fi 



a 



34. 164 artillery ; 

472 cavalry; 

564 infantry. 
35- «S33iB's; 

$633i A's; 

t833i C's. 
36. $56.25, one; 

•93-7S> o*^®r- 

Page 108. 

37- ^336, P' one. 
$280, " other 

38. i4yrs.,y'ngest; 
16 " next; 
18 " eldest. 

39. i6|day8. 

41. 30 and 18. 

12a 

42. — • 

13 

43. 225 acres, A; 

31S " B- 



44. 2^hrs. 

45. s, istpart; 
8, 2d 

2, 3d 
24, 4th ** 

46. 9. 

47. 47 sheeji. 

48. $120. 

rage 109. 

49. 60 min. 

d 

CO. • 

51. 300 leaps. 

ah 

52. :, one. 



a — c 
he 



y other. 



a — c 

53. 72 lbs. 

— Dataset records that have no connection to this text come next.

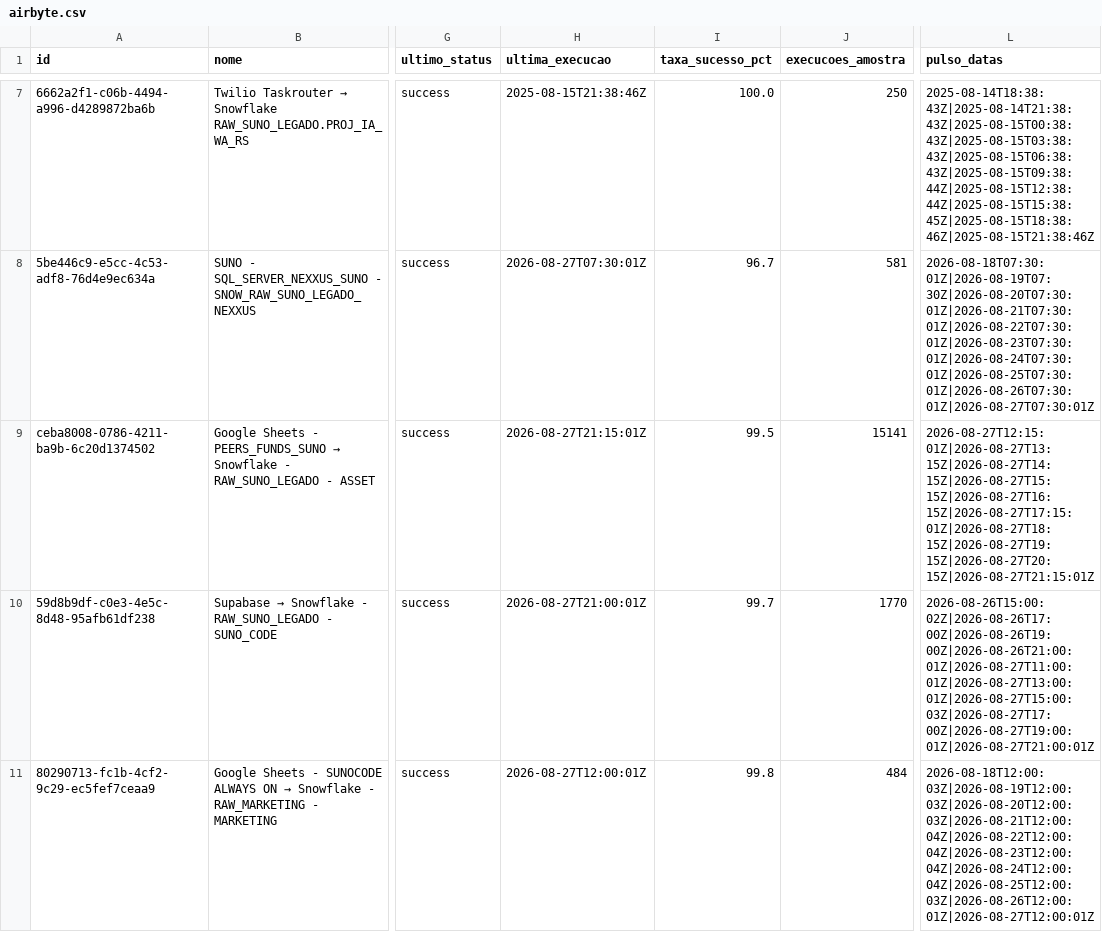
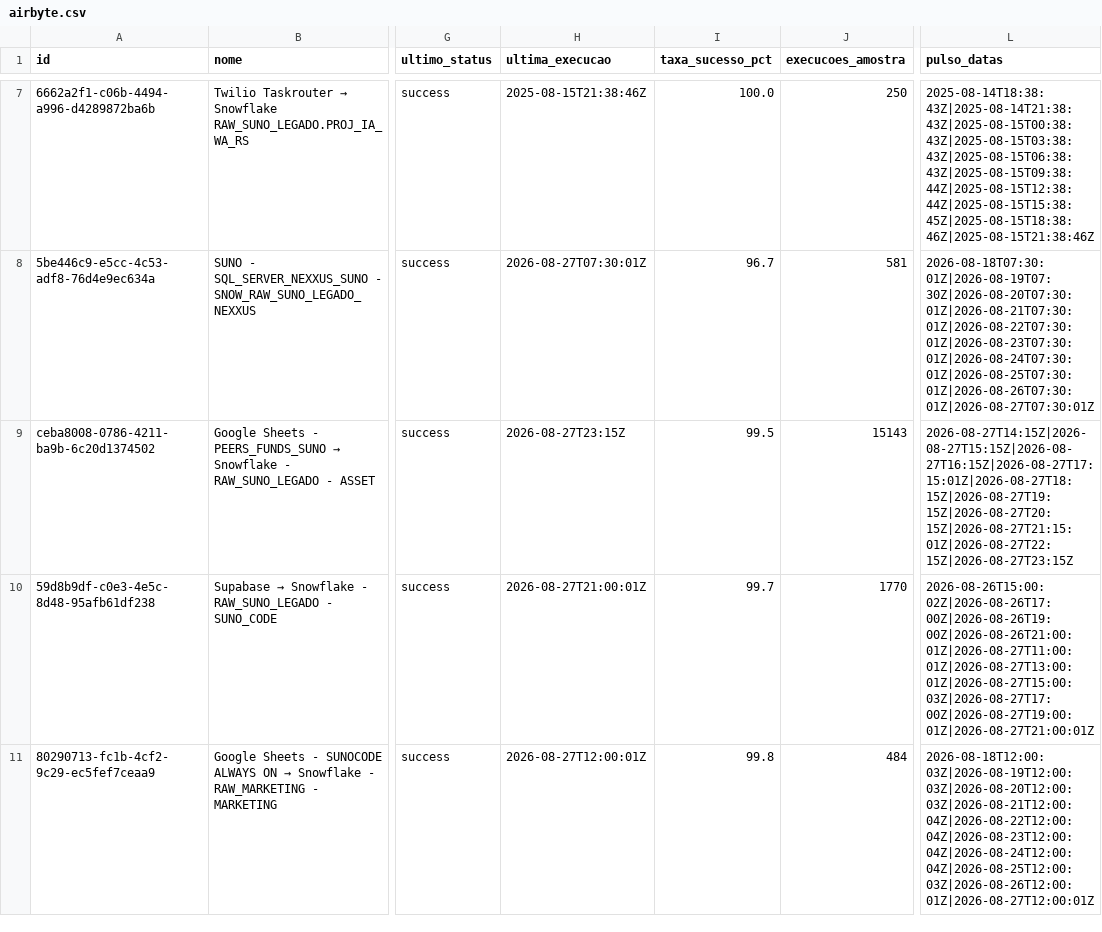
Before and after one commit to ThalesYoshikawaSuno/SunoObservabilidade, a CSV file: data/airbyte.csv, drawn as a sheet; only a part is shown, gaps mark what is left out; the diff covers the shown part only; the diff names each change by its address in the sheet, - before the commit and + after, or states it on an @@ line.

```diff
--- a/data/airbyte.csv
+++ b/data/airbyte.csv
-H9 (ultima_execucao): 2026-08-27T21:15:01Z
+H9 (ultima_execucao): 2026-08-27T23:15Z
-J9 (execucoes_amostra): 15141
+J9 (execucoes_amostra): 15143
-L9 (pulso_datas): 2026-08-27T12:15:01Z|2026-08-27T13:15Z|2026-08-27T14:15Z|2026-08-27T15:15Z|2026-08-27T16:15Z|2026-08-27T17:15:01Z|2026-08-27T18:15Z|2026-08-27T19:15Z|2026-08-27T20:15Z|2026-08-27T21:15:01Z
+L9 (pulso_datas): 2026-08-27T14:15Z|2026-08-27T15:15Z|2026-08-27T16:15Z|2026-08-27T17:15:01Z|2026-08-27T18:15Z|2026-08-27T19:15Z|2026-08-27T20:15Z|2026-08-27T21:15:01Z|2026-08-27T22:15Z|2026-08-27T23:15Z
```
Also changed, not shown: 14 edited cells elsewhere in this file, data/history_airbyte.csv, 1 other file.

54. 36 honrs; 
312 miles. 

55. 2oyrs., s.; 
40 yrs., f. , 

56. 280. 

57. $324, ist; 
$108, 2d ; 
$144, 3d. 

58. Given. 

rage 110. 

59. 8, istpart; 
12, 2d '' 
16, 3d " 



60. 
61. 
62. 

63. 
64. 

66. 



67. 



9 in. and 12 in 

<>75- 
27 days. 

$1575, one; 

$2625, other. 

12 days. 

$720. 

$384, snm ; 

I162, A's sh.; 

|ii8,B's " 

|io4,C'8 " 

Given. 



68. 
69. 

70. 
71. 

72. 



73- 

74' 

75- 



Page 111. 

6 and 8. 
3456, one; 
2304, other. 
3 m. an honr. 
400 in., 

or 33i ft- 

8 k. of one name 

6 k. of another; 

3 k." 
2 k.'' 

7 and 8. 

246 leaps of d. 
I CO days; . 
30000 m., ist; 
24000 io.^ 2d ; 



(€ 



ft 



BIHPLE EQUATIONS. 



311 



TWO UNKNOWN QUANTITIES. 



Boge 114. 

1. Given. 

2. a;=8, y=4. 

3. a:=i2, y=6. 

4. a?=i8, y=2. 

5. x=i, y=3. 

6. a:=i6, y=3S. 

7. a?=3, y=2. 

8. Given. 

9. a;=4, y=5. 
10. aj=6, y=i2. 

12. ic=io, y=3. 

13. a:=:ii, y=9. 

14. a:=3, y=2. 

15. 16. Given. 

17. a;=3, y=s. 

18. a;=4, y=7. 

19. a:=7, y=:2. 

20. a;=i6, y=35. 

21. a:=3, y=2. 

1. a;=:4, y=s. 

2. a?=8, y=2. 

3. x—Sy y=3. 

4. a:=3, y=4. 

5. x=iz> y=4. 

6. ic=i2, y=3. 

7. a:=3, y=s. 
& a?=4, y=3. 



9. a?=34, y=46. 

10. a?=:4, y=2. 

11. a?=i6, y=7. 

12. a:=8, y=i. 

13. a:=6o, y=36. 

14. 3?= 10, y=2o. 

15- «=S> y=2. 

16. a?=:2, y=4. 

17. a;=8, y=6. 

18. a:=4, y=9. 

19. a; = 6, 

y=:I2. 

20. ic==i8, y=i4. 

1. ir=43, y=27. 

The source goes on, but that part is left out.